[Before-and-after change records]
☆ ☆ ☆

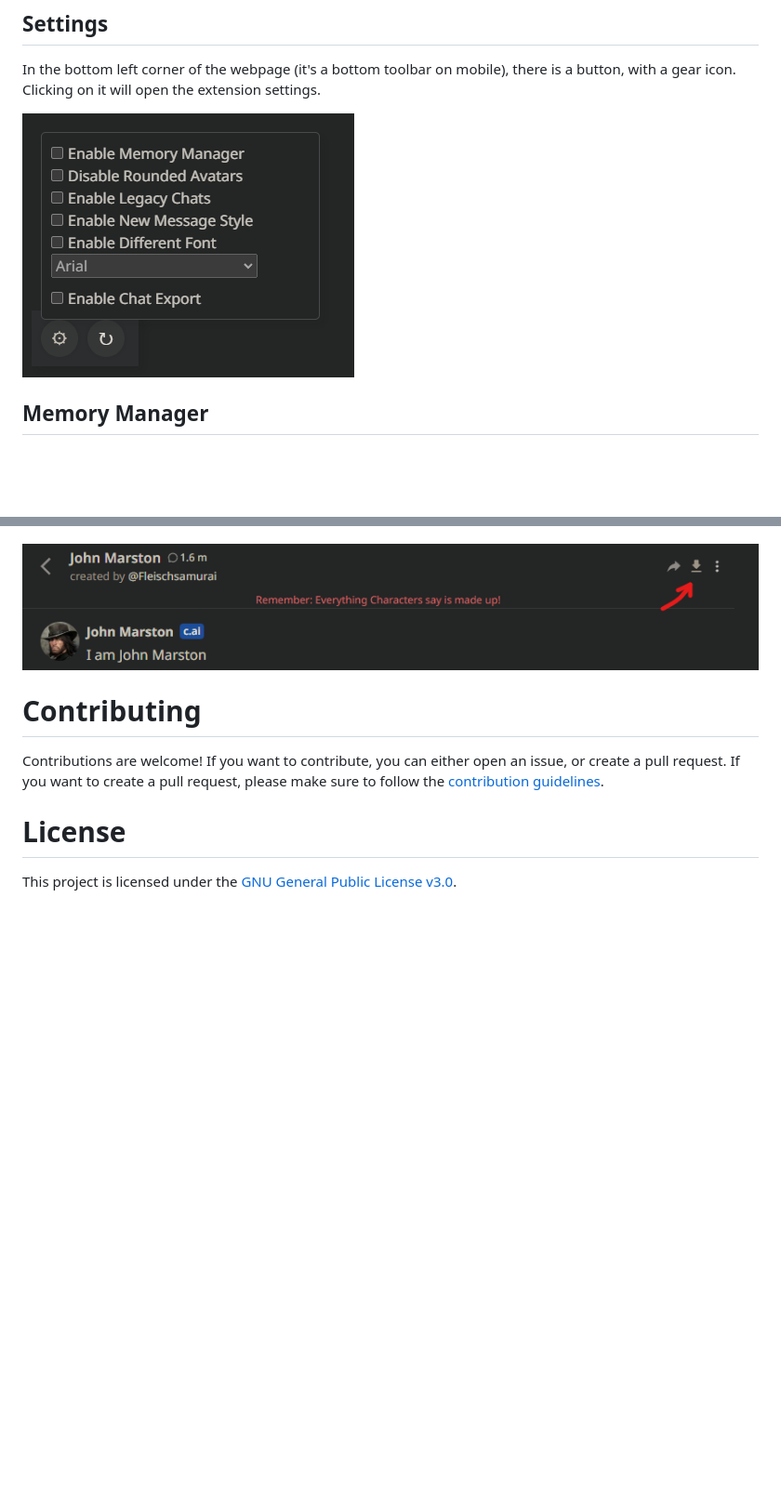
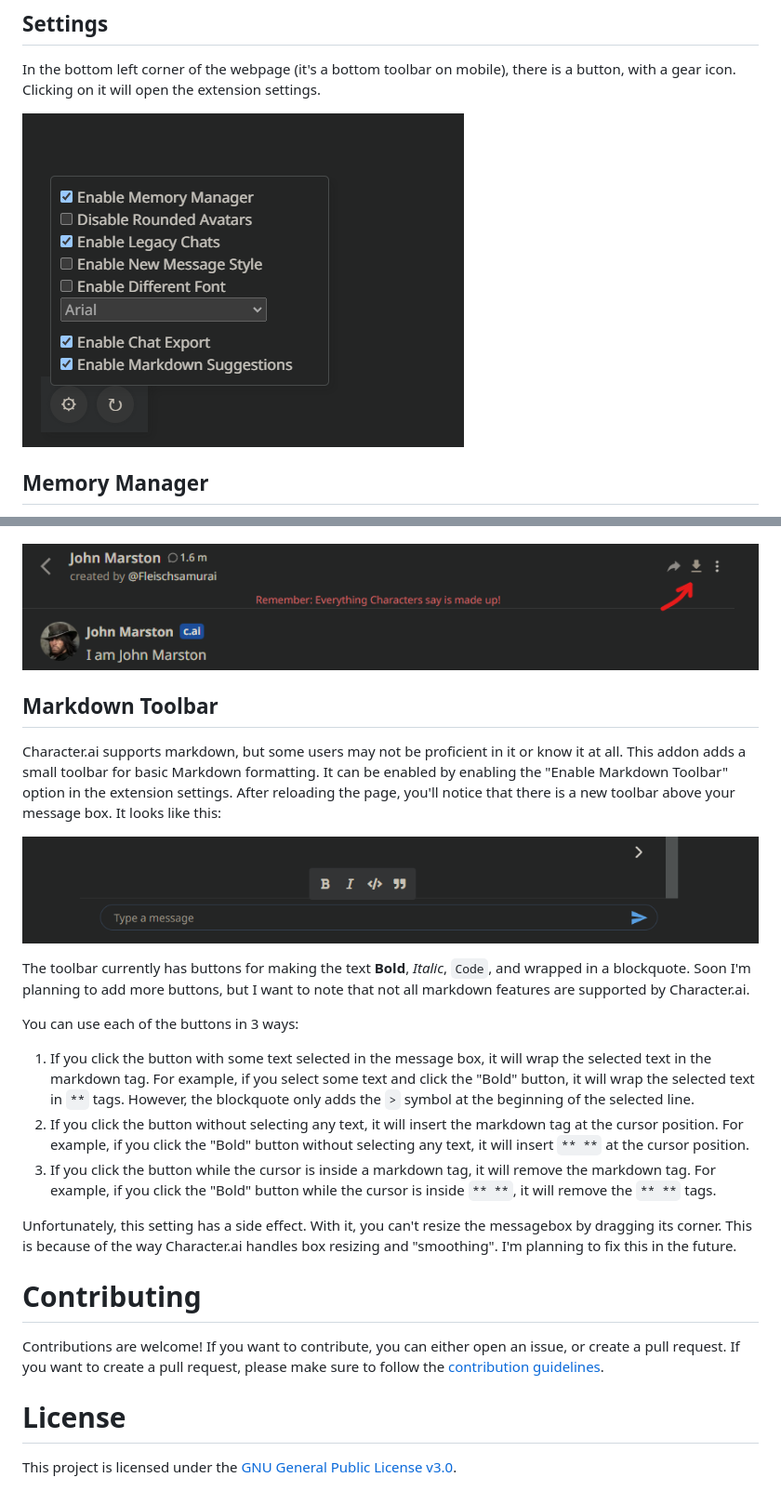
Before and after one commit to LyubomirT/c.ai-addons, a Markdown page: README.md, 2 parts joined by grey strips. Shown: that part at 93% size. Rendered like a GitHub page; pictures changed too: resources/markdown/mtb.png (added), resources/markdown/settings.png; blank space fills up the shorter version.

Commit message:
Rename "Markdown Suggestions" to "Markdown Toolbar", explain the update in README

```diff
--- a/README.md
+++ b/README.md
@@ -145,6 +145,22 @@ After that, you need to refresh the page, and then you will see a new button in
 
 ![Chat Exporting Button](resources/markdown/ce.png)
 
+## Markdown Toolbar
+
+Character.ai supports markdown, but some users may not be proficient in it or know it at all. This addon adds a small toolbar for basic Markdown formatting. It can be enabled by enabling the "Enable Markdown Toolbar" option in the extension settings. After reloading the page, you'll notice that there is a new toolbar above your message box. It looks like this:
+
+![Markdown Toolbar](resources/markdown/mtb.png)
+
+The toolbar currently has buttons for making the text **Bold**, *Italic*, `Code`, and wrapped in a blockquote. Soon I'm planning to add more buttons, but I want to note that not all markdown features are supported by Character.ai.
+
+You can use each of the buttons in 3 ways:
+
+1. If you click the button with some text selected in the message box, it will wrap the selected text in the markdown tag. For example, if you select some text and click the "Bold" button, it will wrap the selected text in `**` tags. However, the blockquote only adds the `>` symbol at the beginning of the selected line.
+2. If you click the button without selecting any text, it will insert the markdown tag at the cursor position. For example, if you click the "Bold" button without selecting any text, it will insert `** **` at the cursor position.
+3. If you click the button while the cursor is inside a markdown tag, it will remove the markdown tag. For example, if you click the "Bold" button while the cursor is inside `** **`, it will remove the `** **` tags.
+
+Unfortunately, this setting has a side effect. With it, you can't resize the messagebox by dragging its corner. This is because of the way Character.ai handles box resizing and "smoothing". I'm planning to fix this in the future.
+
 
 # Contributing
 
```
Also changed, not shown: 1 other file.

☆ ☆ ☆

[Task details]
Scan the data above and copy every line with "that" in it.

[Answer space]
Before and after one commit to LyubomirT/c.ai-addons, a Markdown page: README.md, 2 parts joined by grey strips. Shown: that part at 93% size. Rendered like a GitHub page; pictures changed too: resources/markdown/mtb.png (added), resources/markdown/settings.png; blank space fills up the shorter version.
@@ -145,6 +145,22 @@ After that, you need to refresh the page, and then you will see a new button in
+Character.ai supports markdown, but some users may not be proficient in it or know it at all. This addon adds a small toolbar for basic Markdown formatting. It can be enabled by enabling the "Enable Markdown Toolbar" option in the extension settings. After reloading the page, you'll notice that there is a new toolbar above your message box. It looks like this:
+The toolbar currently has buttons for making the text **Bold**, *Italic*, `Code`, and wrapped in a blockquote. Soon I'm planning to add more buttons, but I want to note that not all markdown features are supported by Character.ai.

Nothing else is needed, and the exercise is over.